**EXERCISE**
Retype the entries below word for word, leaving out every picture.

**ENTRIES SHOWN**
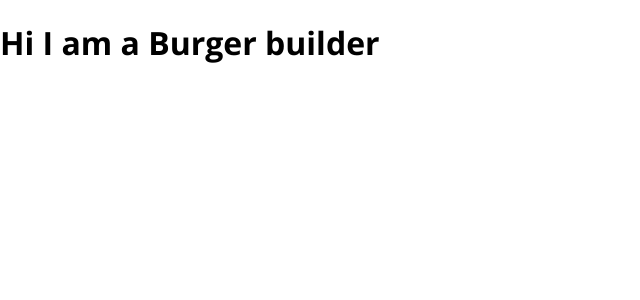
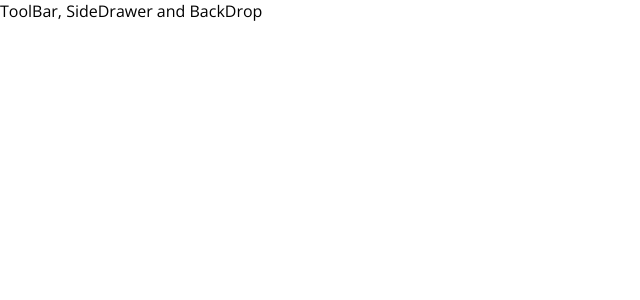
Before and after one commit to rg224/Reactjs_PractiseAndProjects, a React app in the folder burger_builder_app/: page / in a window 1280 px wide. Shown: the top 300 px of the page, without its empty margins (0-640 px from the left). Built offline with nearby package versions, Linux system fonts and the light colour scheme.

Commit message:
Layout Component Added

```diff
--- a/burger_builder_app/src/App.js
+++ b/burger_builder_app/src/App.js
@@ -1,11 +1,13 @@
 import React, { Component } from 'react';
+
+import Layout from './components/Layout/Layout';
 import './App.css';
 
 class App extends Component {
   render() {
     return (
       <div className="App">
-        <h1>Hi I am a Burger builder</h1>
+        <Layout />
       </div>
     );
   }
--- /dev/null
+++ b/burger_builder_app/src/components/Layout/Layout.css
@@ -0,0 +1,3 @@
+.Layout {
+  margin-top: 10px;
+}
--- /dev/null
+++ b/burger_builder_app/src/components/Layout/Layout.js
@@ -0,0 +1,17 @@
+import React from 'react';
+import Aux from '../../hoc/Auxiliary';
+
+import classes from './Layout.css';
+
+const layout = (props) => {
+  return (
+    <Aux>
+      <div>ToolBar, SideDrawer and BackDrop</div>
+      <main className={classes.Layout}>
+        {props.children}
+      </main>
+    </Aux>
+  );
+}
+
+export default layout;
--- /dev/null
+++ b/burger_builder_app/src/hoc/Auxiliary.js
@@ -0,0 +1,3 @@
+const aux = (props) => props.children;
+
+export default aux;
```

**RESULT OF THIS EXERCISE**
Before and after one commit to rg224/Reactjs_PractiseAndProjects, a React app in the folder burger_builder_app/: page / in a window 1280 px wide. Shown: the top 300 px of the page, without its empty margins (0-640 px from the left). Built offline with nearby package versions, Linux system fonts and the light colour scheme.

Commit message:
Layout Component Added

```diff
--- a/burger_builder_app/src/App.js
+++ b/burger_builder_app/src/App.js
@@ -1,11 +1,13 @@
 import React, { Component } from 'react';
+
+import Layout from './components/Layout/Layout';
 import './App.css';
 
 class App extends Component {
   render() {
     return (
       <div className="App">
-        <h1>Hi I am a Burger builder</h1>
+        <Layout />
       </div>
     );
   }
--- /dev/null
+++ b/burger_builder_app/src/components/Layout/Layout.css
@@ -0,0 +1,3 @@
+.Layout {
+  margin-top: 10px;
+}
--- /dev/null
+++ b/burger_builder_app/src/components/Layout/Layout.js
@@ -0,0 +1,17 @@
+import React from 'react';
+import Aux from '../../hoc/Auxiliary';
+
+import classes from './Layout.css';
+
+const layout = (props) => {
+  return (
+    <Aux>
+      <div>ToolBar, SideDrawer and BackDrop</div>
+      <main className={classes.Layout}>
+        {props.children}
+      </main>
+    </Aux>
+  );
+}
+
+export default layout;
--- /dev/null
+++ b/burger_builder_app/src/hoc/Auxiliary.js
@@ -0,0 +1,3 @@
+const aux = (props) => props.children;
+
+export default aux;
```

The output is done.